In the last few decades there have been several massive programmes aimed at imaging the lithospheric structure beneath continents, often linked with a re-assessment of the various tectonic provinces thought to be present. One of the first was a joint Indian-Soviet project managed by the National Geophysical research Institute in Hyderabad to investigate the crust of South India in the 1970s, which still graces my office wall as a memento of my own contribution to unravelling the underpinnings of this ravishing area. This was followed-up by one from the Himalaya southwards, and others have focused on Britain, the Baltic Shield and the USA by the Consortium for Continental Reflection Profiling (COCORP); the last revealing in detail large-scale, low-angle thrust faulting in the Appalachians and crustal-scale detachment faults in the eastern Basin and Range. These experiments must have been great fun, as they involved detonating large amounts of high explosive to produce sufficient energy to get returns from 100 r more km below, with all the planning needed to avoid fear and loathing among the populace, let alone frightening the horses. Nowadays, most seismic profiling onshore is done using Vibroseis, best imagined as large trucks jacked up on pads on which they bounce up and down, in manner of an LA ‘lowrider’. By comparison, marine surveys are far easier, although marine mammals have seemingly had major setbacks as a result of endless closely spaced seismic lines needed for 3-D subsurface analysis. Onshore, you only get one chance and need to pick your route with great care. Now a Canadian consortium has gone one better by using state-of-the-art seismic refraction and reflection techniques (Hammer, P.T.C. et al. 2011. The big picture: A lithospheric cross section of the North American continent. GSA Today, v. 21 (June 2011 issue), p. 4-9). Uniquely, the Canadian Lithoprobe project coordinated a full spectrum of geological, geochemical, and geophysical research, covering 20 years of deep-crustal research by hundreds of contributors.
A large-format profile in a supplement to the paper shows the deep relationships in the Mesozoic Cordilleran Orogen in the west, through the plexus of Precambrian Provinces of the Canadian Shield to the Palaeozoic Orogen in the east: a tract some 6000 km from west to east. The general picture is repeated stacking of orogens, with a remarkable repetition of very similar gross tectonic styles. Clearly, large-scale compressional processes have remained largely unchanged since the middle of the Archaean, and several upper parts of long-dead subduction zones and accretionary duplexes spring from the profile. The surface picture of much of the crust crossed by the stitched-together traverses gives the impression of both complex tectonics and many plutons of different ages, yet on the grand scale of the crust and lithosphere it is the tectonics that dominates: the passage of voluminous melts towards the surface has left the plethora of gently dipping deep shear zones and faults largely unmodified. Indeed, the seismic data reveal astonishingly well-preserved subducted or delaminated crust associated with collisions that occurred 2-3 billion years ago. Despite repeated accretionary tectonics spanning 3 Ga, and the Phanerozoic erosion of the Shield to reveal its innermost and deepest secrets, the crust-mantle boundary, the Moho, is astonishingly flat, ranging from 33-43 km deep. Nor is there much sign of ‘roots’ beneath orogens in the underlying lithospheric mantle; a long standing concept that appears not to be generally supportable over this stretch of the North American continent. The synthesis raises questions as to whether the Moho has always been that shallow or whether it can, in some situations, be a dynamic ‘boundary’. For that to be the case requires that the geologic crust-mantle boundary may not always correspond to the seismic discontinuity with which the Moho has previously been correlated.

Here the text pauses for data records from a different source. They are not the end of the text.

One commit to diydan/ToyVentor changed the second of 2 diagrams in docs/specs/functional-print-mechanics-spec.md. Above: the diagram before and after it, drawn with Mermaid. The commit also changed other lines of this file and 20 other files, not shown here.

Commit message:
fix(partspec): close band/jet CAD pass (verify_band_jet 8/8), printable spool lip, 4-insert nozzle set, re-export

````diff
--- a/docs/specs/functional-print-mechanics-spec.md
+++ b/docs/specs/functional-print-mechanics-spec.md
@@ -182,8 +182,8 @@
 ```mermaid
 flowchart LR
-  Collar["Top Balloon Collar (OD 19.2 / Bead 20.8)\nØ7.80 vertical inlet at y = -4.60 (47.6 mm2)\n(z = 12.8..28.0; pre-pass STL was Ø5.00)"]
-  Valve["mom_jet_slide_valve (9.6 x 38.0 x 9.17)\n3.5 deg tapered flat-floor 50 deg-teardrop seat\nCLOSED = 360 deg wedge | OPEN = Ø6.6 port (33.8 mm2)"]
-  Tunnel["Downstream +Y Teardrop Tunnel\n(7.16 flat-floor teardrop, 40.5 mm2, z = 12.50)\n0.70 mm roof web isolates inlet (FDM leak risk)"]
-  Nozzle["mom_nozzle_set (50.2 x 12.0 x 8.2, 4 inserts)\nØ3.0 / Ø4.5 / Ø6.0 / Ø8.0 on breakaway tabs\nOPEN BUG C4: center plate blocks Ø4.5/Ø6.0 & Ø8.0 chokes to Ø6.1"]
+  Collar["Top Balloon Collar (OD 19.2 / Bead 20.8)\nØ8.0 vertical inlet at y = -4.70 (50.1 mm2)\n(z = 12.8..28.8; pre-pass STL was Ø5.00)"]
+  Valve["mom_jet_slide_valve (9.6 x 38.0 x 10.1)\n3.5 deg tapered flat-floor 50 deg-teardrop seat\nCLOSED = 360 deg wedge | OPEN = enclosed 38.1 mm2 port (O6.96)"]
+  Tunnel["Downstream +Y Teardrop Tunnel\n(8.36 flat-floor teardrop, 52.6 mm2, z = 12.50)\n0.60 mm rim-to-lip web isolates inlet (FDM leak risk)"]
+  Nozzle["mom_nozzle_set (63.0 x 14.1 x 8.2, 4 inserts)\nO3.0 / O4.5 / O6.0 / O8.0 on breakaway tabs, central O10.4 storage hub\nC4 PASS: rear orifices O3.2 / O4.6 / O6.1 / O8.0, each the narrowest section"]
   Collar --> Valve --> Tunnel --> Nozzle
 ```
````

PDFs of the profile can be downloaded from ftp://rock.geosociety.org/pub/GSAToday/1106insert-hammer/